■ **The problem**:
From the entries below, pull out each line where "Realisierung" appears.

╭─ Recorded information

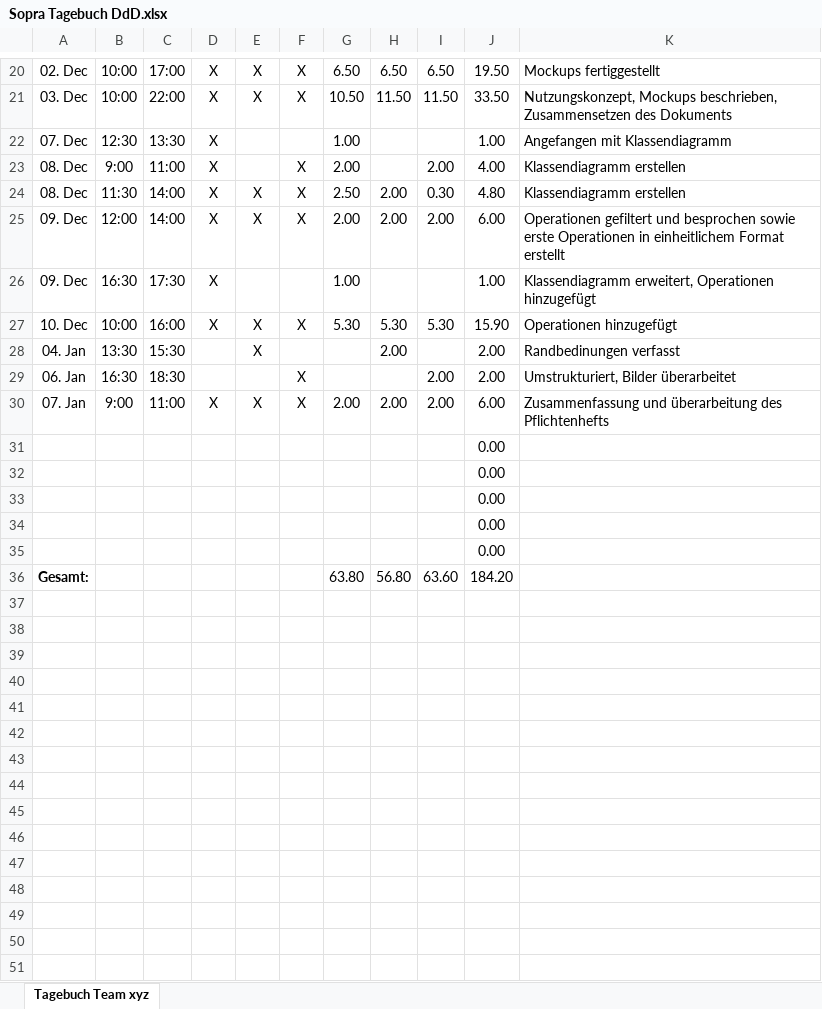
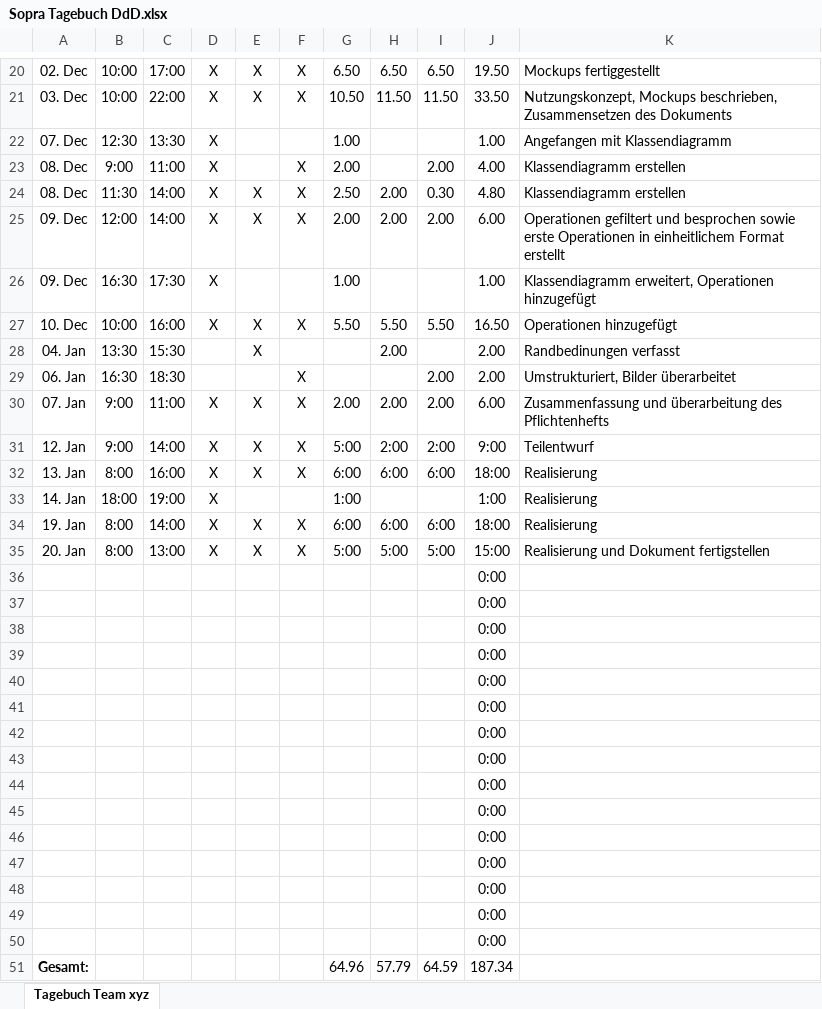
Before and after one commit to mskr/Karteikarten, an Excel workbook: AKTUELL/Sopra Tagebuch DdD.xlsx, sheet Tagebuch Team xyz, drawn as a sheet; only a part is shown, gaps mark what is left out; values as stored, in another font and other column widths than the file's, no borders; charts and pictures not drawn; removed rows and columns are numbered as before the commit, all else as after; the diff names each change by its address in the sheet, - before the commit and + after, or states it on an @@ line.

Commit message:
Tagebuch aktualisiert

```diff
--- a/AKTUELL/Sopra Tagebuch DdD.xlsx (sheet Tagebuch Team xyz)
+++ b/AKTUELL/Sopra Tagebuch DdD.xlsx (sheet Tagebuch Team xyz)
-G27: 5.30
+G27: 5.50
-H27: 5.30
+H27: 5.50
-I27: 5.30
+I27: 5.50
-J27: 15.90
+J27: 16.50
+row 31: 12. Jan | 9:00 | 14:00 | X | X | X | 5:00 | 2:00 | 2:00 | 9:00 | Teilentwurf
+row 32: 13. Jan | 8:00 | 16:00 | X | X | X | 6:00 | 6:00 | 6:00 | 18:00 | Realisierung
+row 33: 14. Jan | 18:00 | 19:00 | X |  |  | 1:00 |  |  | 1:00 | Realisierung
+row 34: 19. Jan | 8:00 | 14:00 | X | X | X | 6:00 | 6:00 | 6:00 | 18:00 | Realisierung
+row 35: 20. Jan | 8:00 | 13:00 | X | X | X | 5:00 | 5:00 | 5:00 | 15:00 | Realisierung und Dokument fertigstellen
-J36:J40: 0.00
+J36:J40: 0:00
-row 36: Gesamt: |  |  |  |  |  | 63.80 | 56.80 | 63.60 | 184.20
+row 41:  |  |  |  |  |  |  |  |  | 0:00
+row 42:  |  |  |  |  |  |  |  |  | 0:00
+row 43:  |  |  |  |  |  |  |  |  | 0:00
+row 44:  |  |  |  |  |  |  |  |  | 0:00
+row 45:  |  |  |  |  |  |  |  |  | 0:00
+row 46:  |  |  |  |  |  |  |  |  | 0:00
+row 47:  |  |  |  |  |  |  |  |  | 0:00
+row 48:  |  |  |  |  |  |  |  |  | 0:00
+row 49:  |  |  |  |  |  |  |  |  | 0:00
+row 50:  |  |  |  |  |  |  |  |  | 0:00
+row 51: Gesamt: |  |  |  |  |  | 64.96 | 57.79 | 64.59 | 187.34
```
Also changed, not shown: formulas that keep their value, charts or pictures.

╰─
╭─ Recorded information

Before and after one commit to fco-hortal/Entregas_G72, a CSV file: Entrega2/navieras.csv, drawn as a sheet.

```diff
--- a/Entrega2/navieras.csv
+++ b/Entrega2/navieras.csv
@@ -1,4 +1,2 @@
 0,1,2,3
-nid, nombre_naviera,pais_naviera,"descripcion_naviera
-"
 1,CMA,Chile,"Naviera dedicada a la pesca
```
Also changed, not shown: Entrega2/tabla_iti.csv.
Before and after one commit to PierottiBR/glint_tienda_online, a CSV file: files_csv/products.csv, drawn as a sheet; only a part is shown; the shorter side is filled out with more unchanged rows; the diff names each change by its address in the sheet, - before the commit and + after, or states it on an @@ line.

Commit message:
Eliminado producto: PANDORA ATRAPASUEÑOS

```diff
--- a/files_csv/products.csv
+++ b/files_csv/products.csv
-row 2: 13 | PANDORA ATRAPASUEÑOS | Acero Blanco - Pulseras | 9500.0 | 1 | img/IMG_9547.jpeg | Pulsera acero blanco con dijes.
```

╰─
╭─ Recorded information

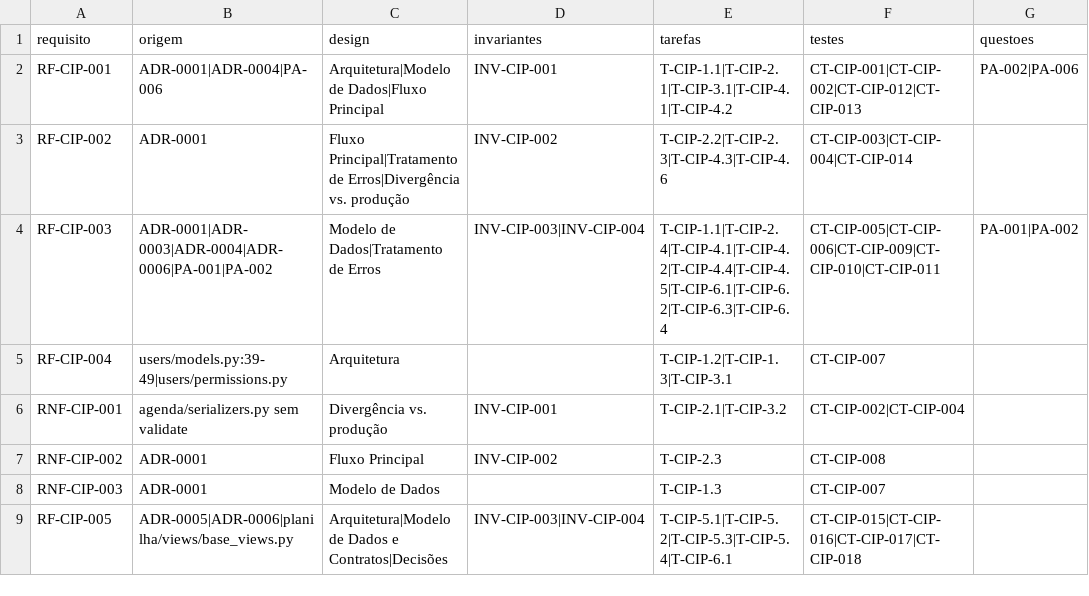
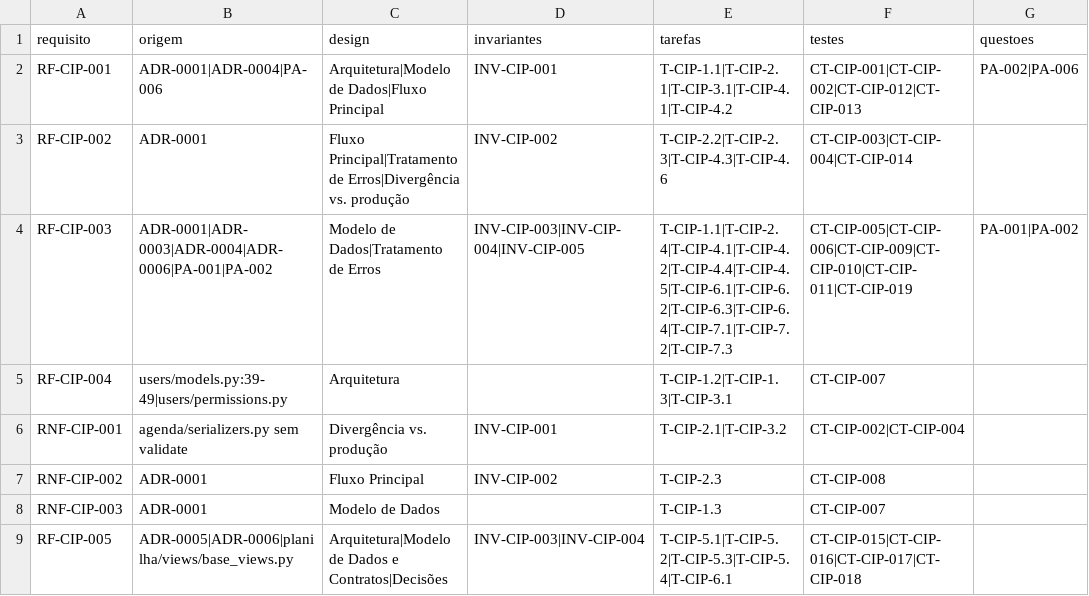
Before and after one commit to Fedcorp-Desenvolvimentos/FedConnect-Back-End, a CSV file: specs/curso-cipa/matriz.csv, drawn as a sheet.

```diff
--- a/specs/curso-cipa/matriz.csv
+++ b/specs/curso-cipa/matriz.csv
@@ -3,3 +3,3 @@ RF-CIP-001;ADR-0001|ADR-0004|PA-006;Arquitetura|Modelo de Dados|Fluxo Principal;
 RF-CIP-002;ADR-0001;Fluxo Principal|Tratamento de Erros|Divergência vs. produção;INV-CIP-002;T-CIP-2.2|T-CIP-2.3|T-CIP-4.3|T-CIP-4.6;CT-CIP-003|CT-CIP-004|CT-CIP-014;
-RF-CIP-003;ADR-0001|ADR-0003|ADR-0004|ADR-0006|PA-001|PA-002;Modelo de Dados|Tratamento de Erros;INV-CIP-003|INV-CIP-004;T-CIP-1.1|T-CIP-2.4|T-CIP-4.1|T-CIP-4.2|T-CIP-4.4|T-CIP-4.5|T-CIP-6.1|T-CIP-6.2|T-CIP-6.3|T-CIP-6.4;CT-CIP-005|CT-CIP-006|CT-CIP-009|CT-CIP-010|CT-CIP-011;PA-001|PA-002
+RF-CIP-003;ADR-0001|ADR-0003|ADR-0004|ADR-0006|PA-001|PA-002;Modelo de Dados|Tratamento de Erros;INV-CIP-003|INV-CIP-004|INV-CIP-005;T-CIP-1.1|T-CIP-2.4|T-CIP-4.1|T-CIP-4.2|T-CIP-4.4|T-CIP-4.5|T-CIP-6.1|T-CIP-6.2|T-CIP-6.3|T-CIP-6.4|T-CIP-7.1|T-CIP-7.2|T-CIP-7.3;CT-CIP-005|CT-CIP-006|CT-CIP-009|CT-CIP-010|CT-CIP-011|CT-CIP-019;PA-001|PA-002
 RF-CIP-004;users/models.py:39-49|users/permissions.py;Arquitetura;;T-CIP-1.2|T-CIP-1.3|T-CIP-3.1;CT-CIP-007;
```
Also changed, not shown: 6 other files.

╰─

■ **Solution for this task**:
+row 32: 13. Jan | 8:00 | 16:00 | X | X | X | 6:00 | 6:00 | 6:00 | 18:00 | Realisierung
+row 33: 14. Jan | 18:00 | 19:00 | X |  |  | 1:00 |  |  | 1:00 | Realisierung
+row 34: 19. Jan | 8:00 | 14:00 | X | X | X | 6:00 | 6:00 | 6:00 | 18:00 | Realisierung
+row 35: 20. Jan | 8:00 | 13:00 | X | X | X | 5:00 | 5:00 | 5:00 | 15:00 | Realisierung und Dokument fertigstellen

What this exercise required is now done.